import tempfile
import timeit

f = tempfile.NamedTemporaryFile(delete=False, encoding='ascii', mode='wt')
for _ in range(2048):
    for d in range(10):
        f.write(str(d) * 128 + '\n')


# read the file a few times to warm up caches and make things fairer
for _ in range(100):
    open(PATH, 'r').read()

# prove the parsed contents are the same no matter what the encoding used is
assert [l for l in open(PATH, 'rt', encoding='ascii')] == [l for l in open(PATH, 'rt', encoding='utf8')] == [l for l in open(PATH, 'rt', encoding='cp1252')]

def readlines_ascii():
    with open(PATH, 'rt', encoding='ascii') as f:
        for l in f:

def readlines_utf8():
    with open(PATH, 'rt', encoding='utf8') as f:
        for l in f:

def readlines_cp1252():
    with open(PATH, 'rt', encoding='cp1252') as f:
        for l in f:

print('Read as ASCII:')
print(timeit.timeit(readlines_ascii, number=10000))
print('Read as UTF-8')
print(timeit.timeit(readlines_utf8, number=10000))
print('Read as CP-1252')
print(timeit.timeit(readlines_cp1252, number=10000))

It’s my understanding that cp1252 is a superset of ascii and all 7-bit values are the same in the two encodings. It seems to me - without much thinking - that if it’s possible for utf8 to be about as fast as ascii when parsing ascii-only data, then why couldn’t cp1252?

Yes, of course, you should explicitly specify the correct encoding when you open your files, but I bet there is an enormous quantity of Python code out there running on Windows which does not and largely deals with ascii data, in which case such an improvement would be generally useful.
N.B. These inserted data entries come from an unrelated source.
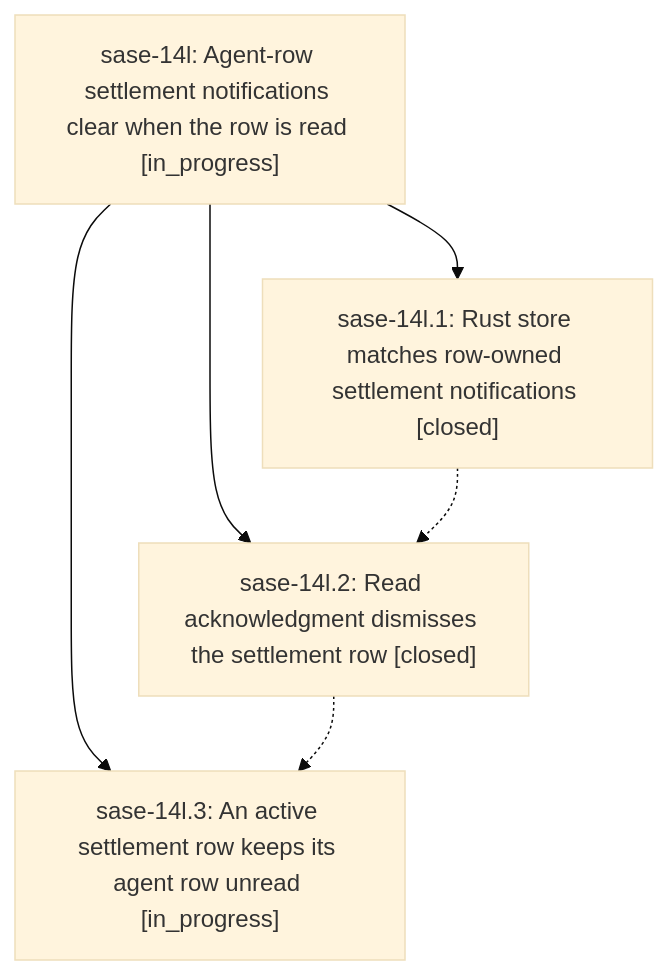
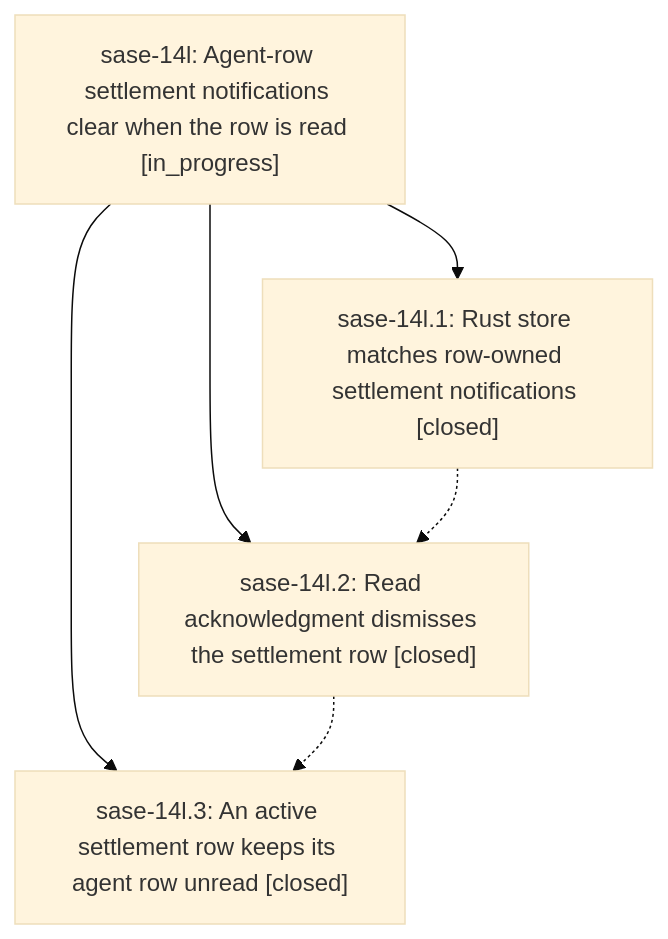
The diagram in pages/sase-14l/README.md (sase-org/sase--beads), drawn with Mermaid (base theme) before and after one commit. The commit also changed other lines of this file and 2 other files, not shown here.

First line of the commit message:
chore(beads): sync bead state and pages for sase-14l

````diff
--- a/pages/sase-14l/README.md
+++ b/pages/sase-14l/README.md
@@ -36,12 +36,12 @@
 ```mermaid
 flowchart TD
     n0["sase-14l: Agent-row settlement notifications clear when the row is read [in_progress]"]
     n1["sase-14l.1: Rust store matches row-owned settlement notifications [closed]"]
     n2["sase-14l.2: Read acknowledgment dismisses the settlement row [closed]"]
-    n3["sase-14l.3: An active settlement row keeps its agent row unread [in_progress]"]
+    n3["sase-14l.3: An active settlement row keeps its agent row unread [closed]"]
     n0 --> n1
     n0 --> n2
     n0 --> n3
     n1 -.-> n2
     n2 -.-> n3
 ```
````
If it’s possible I can raise this as a feature request on github, and possibly have a go at implementing it myself, but I am not sure if it is indeed possible so I opened this first.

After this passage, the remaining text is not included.